|With the bulk of their business firmly entrenched in retail banking, the Emirate's financial institutions are continuing to show signs of relatively high lending activity, dispelling concerns that they could become risk averse in the current economic climate, according to the Governor of the UAE Central Bank, Sultan bin Nasser Al Suwaidi.|
Speaking exclusively to Oxford Business Group (OBG), the global publishing, research and consultancy firm, Al Suwaidi said that although the Central Bank had issued timely advice urging banks to weigh up the risk element when giving loans, he had no major concerns that this advice could lead to the sector becoming too cautious.
"Institutions must look at risks carefully with regard to lending, but I am not overly concerned on this front because banks in the UAE are mainly retail commercial banks," he said. "This means the system benefits from the inherent strength of business banking, while also having the advantages associated with retail. Against this backdrop, UAE banks are very solid with high liquidity and a Central Bank which is supportive." With global economic recovery still in its early stages, Al Suwaidi said the Central Bank would continue with its two-pronged approach of ensuring that the banking system had sufficient liquidity, while exercising indirect control on credit expansion. "I think these are the most important pillars," he told OBG.
Although the Central Bank would like to see the proportion of loans to deposits cut, Al Suwaidi was keen to stress that decisions on lending ultimately rested with individual banks, whose judgments would be based on their local knowledge of both customers and the economic climate. "Only banks know the nature and the business of banking - the requirements of the individual borrowers. Therefore they are in the best position to judge this," he said. "The UAE economy is open, dynamic and robust. Banks will decide what opportunities are right for them." Al Suwaidi also acknowledged that the conservative labelling of loan to deposit ratios adopted by the UAE banking system belied the real strength which characterised the sector. "Nobody else in the world would label deposits like we do," he said. "If you compare the UAE to other jurisdictions, you will find the definition is extremely conservative, very solid. It doesn't initially reveal the strength that is inherent in it." The full interview with Al Suwaidi appears in The Report: Abu Dhabi 2010, OBG's guide on the Emirate's economic activity and investment opportunities. OBG's report will include a detailed, sector-by-sector guide for foreign investors, together with a wide range of interviews with the most prominent political, economic and business leaders, including H.H. Sheikh Hamdan Bin Zayed Al Nahyan, the Ruler's Representative in the Western Region, Sheikha Lubna Al Qasimi, Minister for Foreign Trade and Mohammed Omran, Chairman of Etisalat.

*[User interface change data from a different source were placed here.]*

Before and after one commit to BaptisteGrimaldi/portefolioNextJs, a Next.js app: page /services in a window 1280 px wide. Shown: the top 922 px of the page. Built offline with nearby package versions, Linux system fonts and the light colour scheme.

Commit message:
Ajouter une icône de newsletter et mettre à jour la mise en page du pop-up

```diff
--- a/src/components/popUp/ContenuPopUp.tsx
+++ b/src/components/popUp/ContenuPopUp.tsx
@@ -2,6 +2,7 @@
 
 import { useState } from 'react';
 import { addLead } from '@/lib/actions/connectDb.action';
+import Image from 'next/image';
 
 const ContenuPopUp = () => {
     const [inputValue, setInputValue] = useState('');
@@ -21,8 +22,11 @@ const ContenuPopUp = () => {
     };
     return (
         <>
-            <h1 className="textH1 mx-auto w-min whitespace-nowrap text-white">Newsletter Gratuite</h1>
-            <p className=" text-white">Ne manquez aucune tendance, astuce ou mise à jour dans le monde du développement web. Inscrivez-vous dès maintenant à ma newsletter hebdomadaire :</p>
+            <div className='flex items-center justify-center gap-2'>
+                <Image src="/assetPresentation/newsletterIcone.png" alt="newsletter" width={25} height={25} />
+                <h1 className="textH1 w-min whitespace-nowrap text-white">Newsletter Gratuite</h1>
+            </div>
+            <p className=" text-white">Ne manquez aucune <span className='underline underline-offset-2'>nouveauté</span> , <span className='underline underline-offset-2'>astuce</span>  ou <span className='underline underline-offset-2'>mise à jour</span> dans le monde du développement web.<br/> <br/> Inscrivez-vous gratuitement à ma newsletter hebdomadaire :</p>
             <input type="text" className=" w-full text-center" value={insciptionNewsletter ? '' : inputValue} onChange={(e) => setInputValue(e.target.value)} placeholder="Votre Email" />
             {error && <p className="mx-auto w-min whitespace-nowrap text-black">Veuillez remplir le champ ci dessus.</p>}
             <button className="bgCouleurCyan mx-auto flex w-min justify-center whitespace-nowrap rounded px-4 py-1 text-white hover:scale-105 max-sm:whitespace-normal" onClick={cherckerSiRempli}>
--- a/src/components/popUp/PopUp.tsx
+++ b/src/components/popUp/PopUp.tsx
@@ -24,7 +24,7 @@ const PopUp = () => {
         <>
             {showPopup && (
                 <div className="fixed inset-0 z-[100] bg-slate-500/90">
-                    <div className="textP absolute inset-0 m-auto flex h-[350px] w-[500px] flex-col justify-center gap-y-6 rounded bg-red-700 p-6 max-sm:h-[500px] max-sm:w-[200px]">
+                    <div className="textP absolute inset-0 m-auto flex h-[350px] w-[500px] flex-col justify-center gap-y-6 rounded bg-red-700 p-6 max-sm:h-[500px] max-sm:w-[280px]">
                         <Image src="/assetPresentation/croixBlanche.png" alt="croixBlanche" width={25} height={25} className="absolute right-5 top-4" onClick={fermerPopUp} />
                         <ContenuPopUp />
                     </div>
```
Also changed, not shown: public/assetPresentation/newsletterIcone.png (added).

The Report: Abu Dhabi 2010 marks the culmination of more than six months of on-the-ground research by a team of analysts from OBG, assessing trends and developments in all major sectors of the economy. Marking OBG's fifth year of operations in the Emirate, it provides information on opportunities for foreign direct investment into the economy and serves as a guide to the many facets of Abu Dhabi, including its macroeconomics, infrastructure, political landscape, banking and sectoral developments. The report is available in print form or online.